Allow time for the test team members to determine what records will be needed to answer the questions. As the requested records arrive by courier from their various locations, they must be reproduced or reconstructed in useful form. If the records are on microfilm, prints must be made of the first 10 images on each reel. These prints must be inspected by the test judges to determine that they are sufficiently legible for use in performing the specified test task. If the records are on computer magnetic tape, the test must print out successfully the first 100 records on each reel. The judges must determine that the printout adequately reproduces these records. Records used in the test must be returned by the couriers to their protected locations as soon as the test is over.

Testing vital computer records and operations

Vital computer records will be used to satisfy many of the basic test problems. But a comprehensive evaluation of the Vital Records Protection Program requires supplemental testing of vital records computer processing. Devise tests that will:

  • Compare a clear copy of the tapes for selected vital records processing programs against a copy of the programs currently in use to determine that protected computer program documentation is current.
  • Demonstrate that computer audit trails are being maintained in vital records computer programs.
  • Determine that the alternate computer and its associated supervisory programs are still compatible with the company computer facility.

Other aspects of computer facility operations should be tested. These will be determined by company data processing management policies.
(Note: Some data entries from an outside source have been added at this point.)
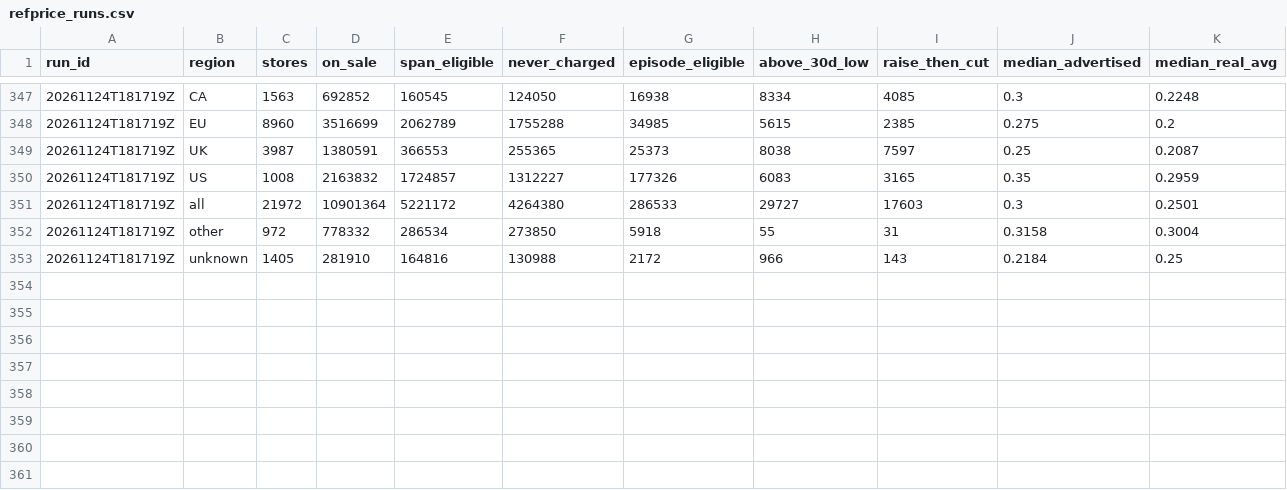
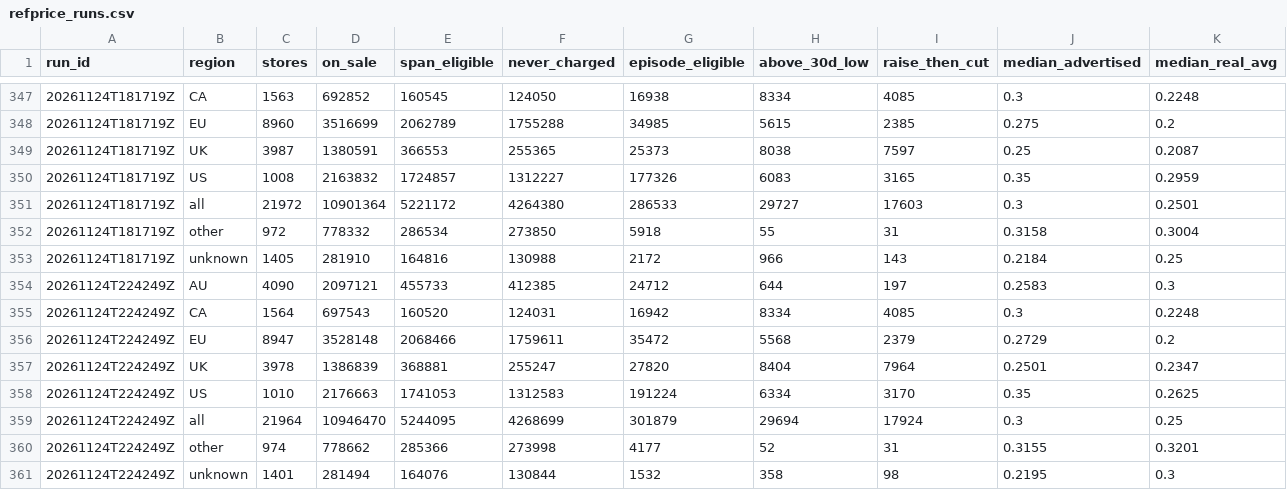
Before and after one commit to muaz-32/black-friday-price-audit, a CSV file: summary/refprice_runs.csv, drawn as a sheet; only a part is shown, gaps mark what is left out; the diff names each change by its address in the sheet, - before the commit and + after, or states it on an @@ line.

```diff
--- a/summary/refprice_runs.csv
+++ b/summary/refprice_runs.csv
+row 354: 20261124T224249Z | AU | 4090 | 2097121 | 455733 | 412385 | 24712 | 644 | 197 | 0.2583 | 0.3
+row 355: 20261124T224249Z | CA | 1564 | 697543 | 160520 | 124031 | 16942 | 8334 | 4085 | 0.3 | 0.2248
+row 356: 20261124T224249Z | EU | 8947 | 3528148 | 2068466 | 1759611 | 35472 | 5568 | 2379 | 0.2729 | 0.2
+row 357: 20261124T224249Z | UK | 3978 | 1386839 | 368881 | 255247 | 27820 | 8404 | 7964 | 0.2501 | 0.2347
+row 358: 20261124T224249Z | US | 1010 | 2176663 | 1741053 | 1312583 | 191224 | 6334 | 3170 | 0.35 | 0.2625
+row 359: 20261124T224249Z | all | 21964 | 10946470 | 5244095 | 4268699 | 301879 | 29694 | 17924 | 0.3 | 0.25
+row 360: 20261124T224249Z | other | 974 | 778662 | 285366 | 273998 | 4177 | 52 | 31 | 0.3155 | 0.3201
+row 361: 20261124T224249Z | unknown | 1401 | 281494 | 164076 | 130844 | 1532 | 358 | 98 | 0.2195 | 0.3
```
Also changed, not shown: summary/runs.csv, 3 other files.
  1. Emergency Management. National Oil and Hazardous Substances Pollution Contingency Plan Overview. Washington, DC: Environmental Protection Agency, September 15, 2008.
  2. Federal Emergency Management Agency. Emergency Management Guide for Business and Industry. FEMA 141. Washington, DC: FEMA, 2004.

Copyright © 2016, ISO Services, Inc.

This material is provided for informational purposes only and does not provide any coverage or guarantee loss prevention. The examples in this material are provided as hypothetical and for illustration purposes only. The Hanover Insurance Company and its affiliates and subsidiaries (“The Hanover”) specifically disclaim any warranty or representation that acceptance of any recommendations contained herein will make any premises, or operation safe or in compliance with any law or regulation. By providing this information to you, The Hanover does not assume (and specifically disclaims) any duty, undertaking or responsibility to you. The decision to accept or implement any recommendation(s) or advice contained in this material must be made by you.

LC FEB 2019-006
171-10034 (2/17)